**DESCRIPTION OF THE TASK**
Each line with the word "portfolio" must appear in the answer, copied from the records.

**PROVIDED ENTRIES**
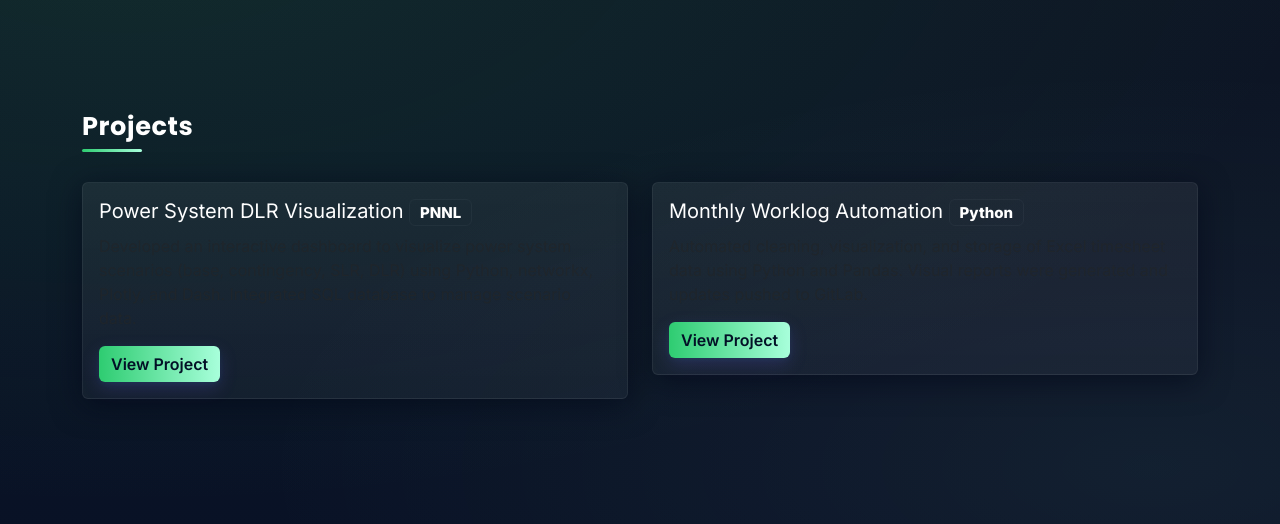
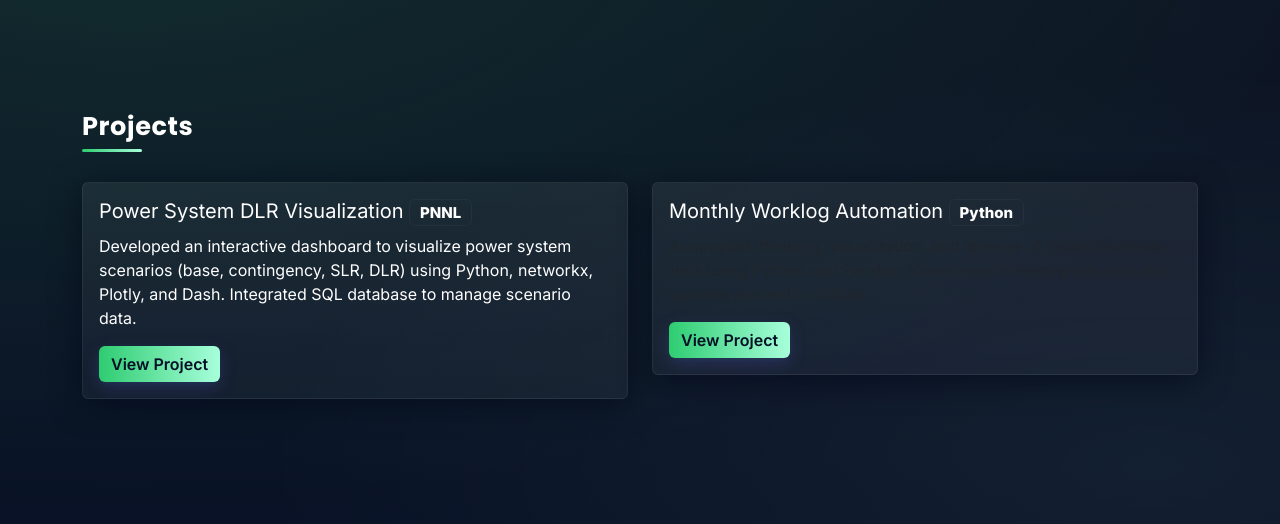
Before and after one commit to nabi0301/rental-app, a Flask app: page /portfolio in a window 1280 px wide. Shown: the part 973-1497 px from the top of the page. Run offline with Flask 3, Linux system fonts and the light colour scheme.

Commit message:
Style: make Power System DLR project description white

```diff
--- a/app/static/portfolio.html
+++ b/app/static/portfolio.html
@@ -229,7 +229,7 @@ n        <div class="col-md-6 project-card">
           <div class="card glass">
             <div class="card-body">
               <h5 class="card-title">Power System DLR Visualization <span class="badge bg-transparent" style="border:1px solid rgba(255,255,255,0.04);color:var(--muted)">PNNL</span></h5>
-              <p class="card-text text-muted">Developed an interactive dashboard to visualize power system scenarios (base, contingency, SLR, DLR) using Python, networkx, Plotly, and Dash. Integrated SQL database to manage scenario data.</p>
+              <p class="card-text" style="color:#ffffff;">Developed an interactive dashboard to visualize power system scenarios (base, contingency, SLR, DLR) using Python, networkx, Plotly, and Dash. Integrated SQL database to manage scenario data.</p>
               <a href="#" class="btn btn-neon">View Project</a>
             </div>
           </div>
--- a/app/templates/portfolio.html
+++ b/app/templates/portfolio.html
@@ -229,7 +229,7 @@
           <div class="card glass">
             <div class="card-body">
               <h5 class="card-title">Power System DLR Visualization <span class="badge bg-transparent" style="border:1px solid rgba(255,255,255,0.04);color:var(--muted)">PNNL</span></h5>
-              <p class="card-text text-muted">Developed an interactive dashboard to visualize power system scenarios (base, contingency, SLR, DLR) using Python, networkx, Plotly, and Dash. Integrated SQL database to manage scenario data.</p>
+              <p class="card-text" style="color:#ffffff;">Developed an interactive dashboard to visualize power system scenarios (base, contingency, SLR, DLR) using Python, networkx, Plotly, and Dash. Integrated SQL database to manage scenario data.</p>
               <a href="#" class="btn btn-neon">View Project</a>
             </div>
           </div>
```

**YOUR SOLUTION**
Before and after one commit to nabi0301/rental-app, a Flask app: page /portfolio in a window 1280 px wide. Shown: the part 973-1497 px from the top of the page. Run offline with Flask 3, Linux system fonts and the light colour scheme.
--- a/app/static/portfolio.html
+++ b/app/static/portfolio.html
--- a/app/templates/portfolio.html
+++ b/app/templates/portfolio.html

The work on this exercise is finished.